Ultrasound Biomicroscopy in the Management of Retinoblastoma

Credits: 1.00

Fee: None

Expires: January 14, 2012

This CME activity is based on a study that evaluated the role of ultrasound biomicroscopy (UBM) in the management of children with retinoblastoma. The study reviewed the clinical records of children who were diagnosed with retinoblastoma at the Hospital for Sick Children in Toronto, Canada, from January 1995 to December 2007, for whom UBM was used to determine the extent of the intraocular tumor. Pathological correlation was then performed for enucleated eyes. For all of the enucleated eyes included in the final analysis, UBM did not yield any false-negative or false-positive results. The authors concluded that UBM provided a sensitive and reproducible visualization of the ciliary region, anterior segment, and anterior retina, enabling more accurate staging of the advanced disease process, which is vital for optimal management. On completing this CME activity, participants should have an understanding of the prognosis of retinoblastoma and the current imaging techniques that can inform prognosis. Participants should also be able to describe the sensitivity and specificity of ultrasound biomicroscopy in the detection of retinoblastoma’s anterior extension.


Definitive Radiotherapy for Unresectable Pediatric and Young Adult Nonrhabdomyosarcoma Soft Tissue Sarcoma

Journal: Pediatric Blood & Cancer

Authors: Smith KB, Indelicato DJ, Knapik JA, et al

Purpose: The purpose of this study was to evaluate the prognostic factors, outcomes, and complications in pediatric and young adult (age ≤30 years) patients with nonrhabdomyosarcoma soft tissue sarcoma (NRSTS) who were treated at the University of Florida from 1973 to 2002. The study included 19 patients who were diagnosed with NRSTS and treated with radiotherapy after biopsy, 13 of whom had high-grade tumors. Median patient age at the time of radiotherapy treatment was 19.6 years, and median dose was 55.2 Gy. Twelve patients underwent chemotherapy. Prognostic factors for local recurrence, distant metastases, and survival were analyzed. Results: The median follow-up was 2.6 years, and the 5-year local-control rate was 40%. Nine out of 13 local failures occurred in the absence of metastatic disease, and all patients with local failures died of their disease. Eight patients died without evidence of distant metastases. A total of 14 patients died of their cancer. Low/intermediate-grade tumors tended to have improved local control. The rates of freedom from distant metastases and overall survival at 5 years were 68% and 37%, respectively. There was 1 grade 4 complication. The authors concluded that pediatric and young adult patients with unresectable NRSTS have a poor prognosis, and that study efforts focusing on treatment intensification are justified. The authors also noted that because all patients with local recurrence died of the disease and a majority of those deaths occurred without distant spread, improving local control might improve survival.
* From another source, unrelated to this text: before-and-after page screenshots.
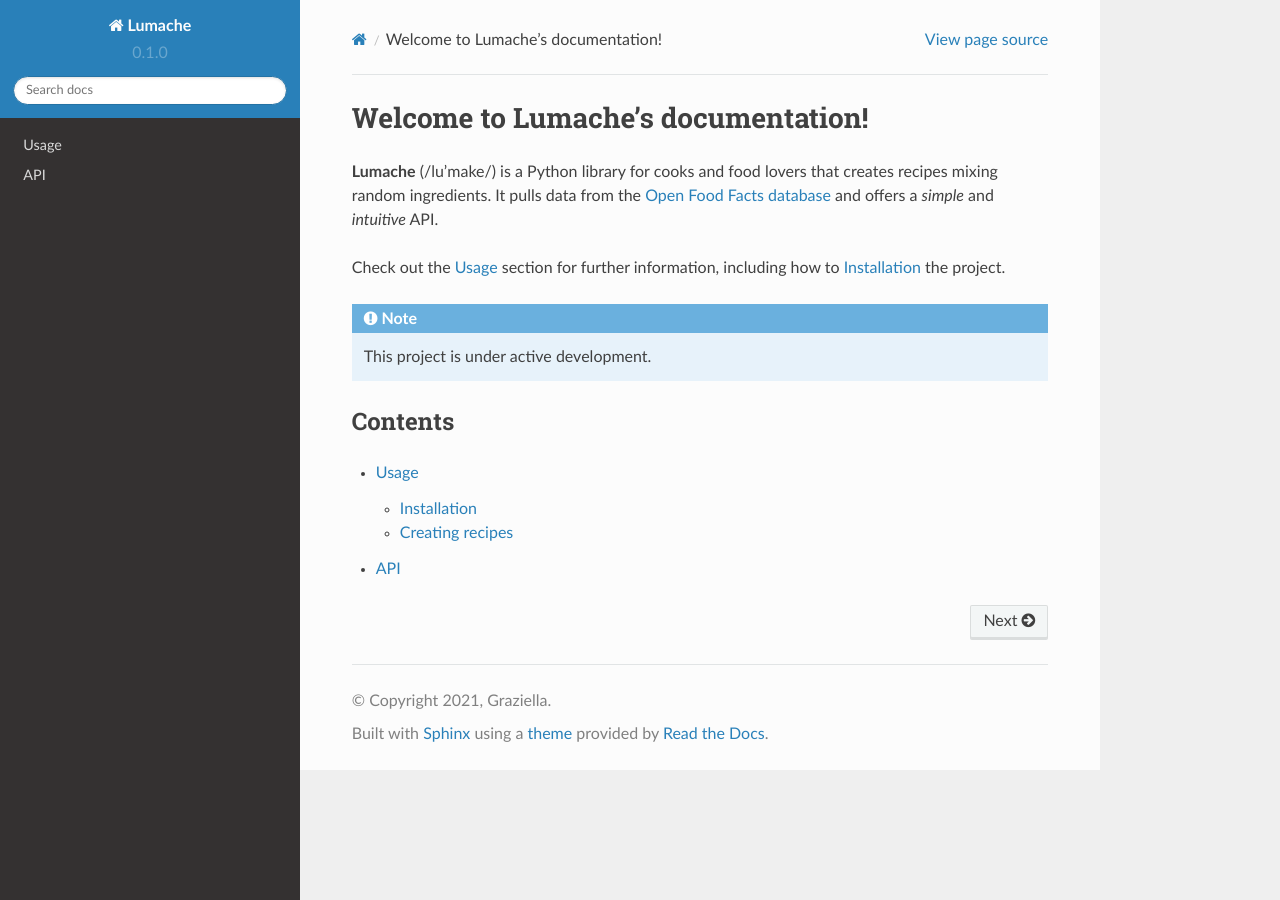
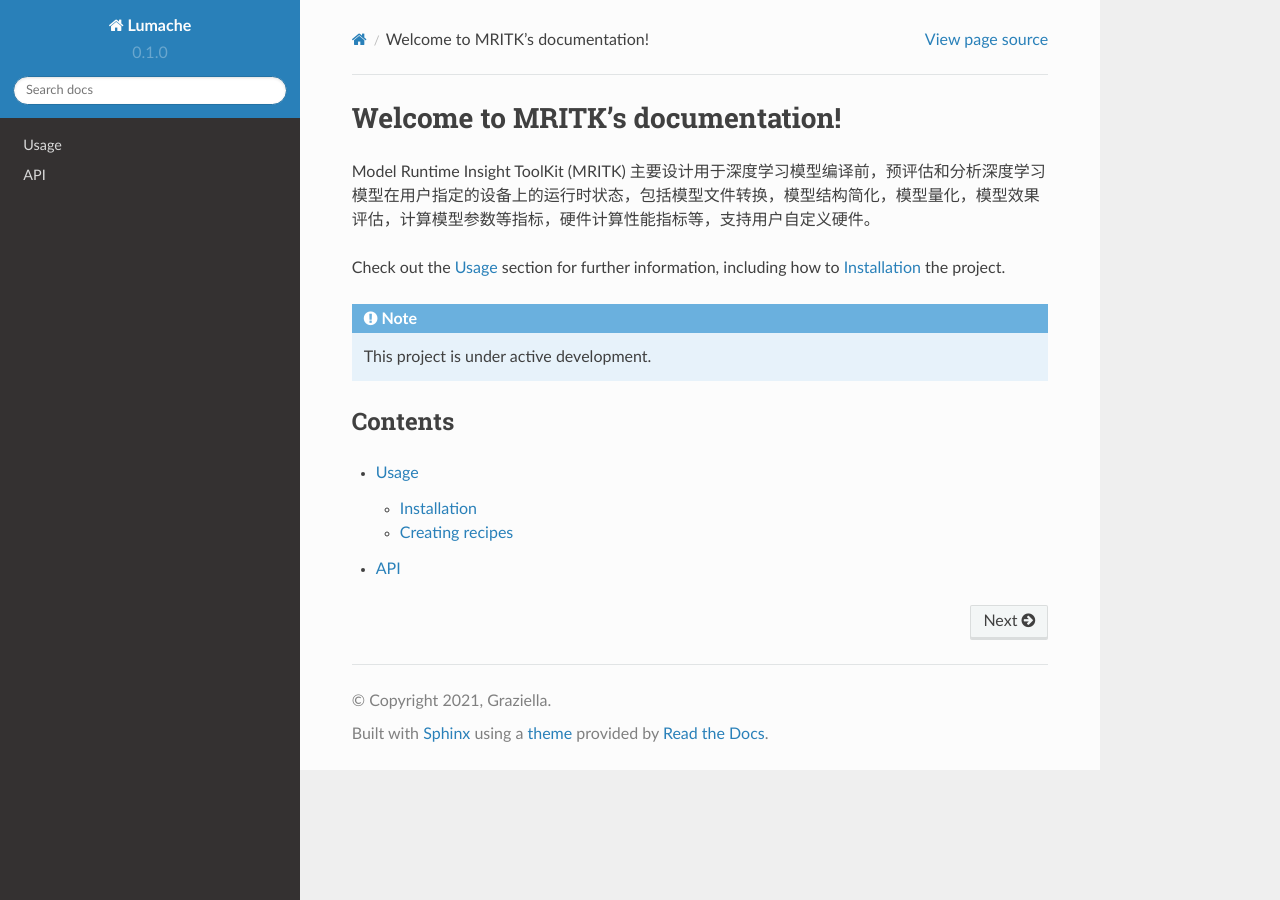
Before and after one commit to chenxingqiang/runtime-model-insight-docs, a Sphinx documentation site: the page built from docs/source/index.rst, in a window 1280 px wide. Built offline with Sphinx 7.4.7 and the Read the Docs theme 2.0.0, drawn with Linux system fonts in a browser that asks for light colours.

Commit message:
Update index.rst

```diff
--- a/docs/source/index.rst
+++ b/docs/source/index.rst
@@ -1,10 +1,7 @@
-Welcome to Lumache's documentation!
+Welcome to MRITK's documentation!
 ===================================
 
-**Lumache** (/lu'make/) is a Python library for cooks and food lovers
-that creates recipes mixing random ingredients.
-It pulls data from the `Open Food Facts database <https://world.openfoodfacts.org/>`_
-and offers a *simple* and *intuitive* API.
+Model Runtime Insight ToolKit (MRITK) 主要设计用于深度学习模型编译前，预评估和分析深度学习模型在用户指定的设备上的运行时状态，包括模型文件转换，模型结构简化，模型量化，模型效果评估，计算模型参数等指标，硬件计算性能指标等，支持用户自定义硬件。
 
 Check out the :doc:`usage` section for further information, including
 how to :ref:`installation` the project.
```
Combination Chemotherapy and Surgery in Treating Young Patients With Wilms Tumor

Study Type: Interventional

Age/Sex Requirements: ≤29 years (None)

Sponsor: Children’s Oncology Group Identifier: NCT00945009

Purpose: This study will test the efficacy of combination chemotherapy with surgery in the treatment of young patients with Wilms tumor. The chemotherapy regimen consists of carboplatin, cyclophosphamide, doxorubicin hydrochloride, etoposide phosphate, and vincristine sulfate. It will be administered before surgery to shrink the tumor and reduce the amount of healthy tissue that needs to be removed, as well as after surgery to kill any remaining tumor cells.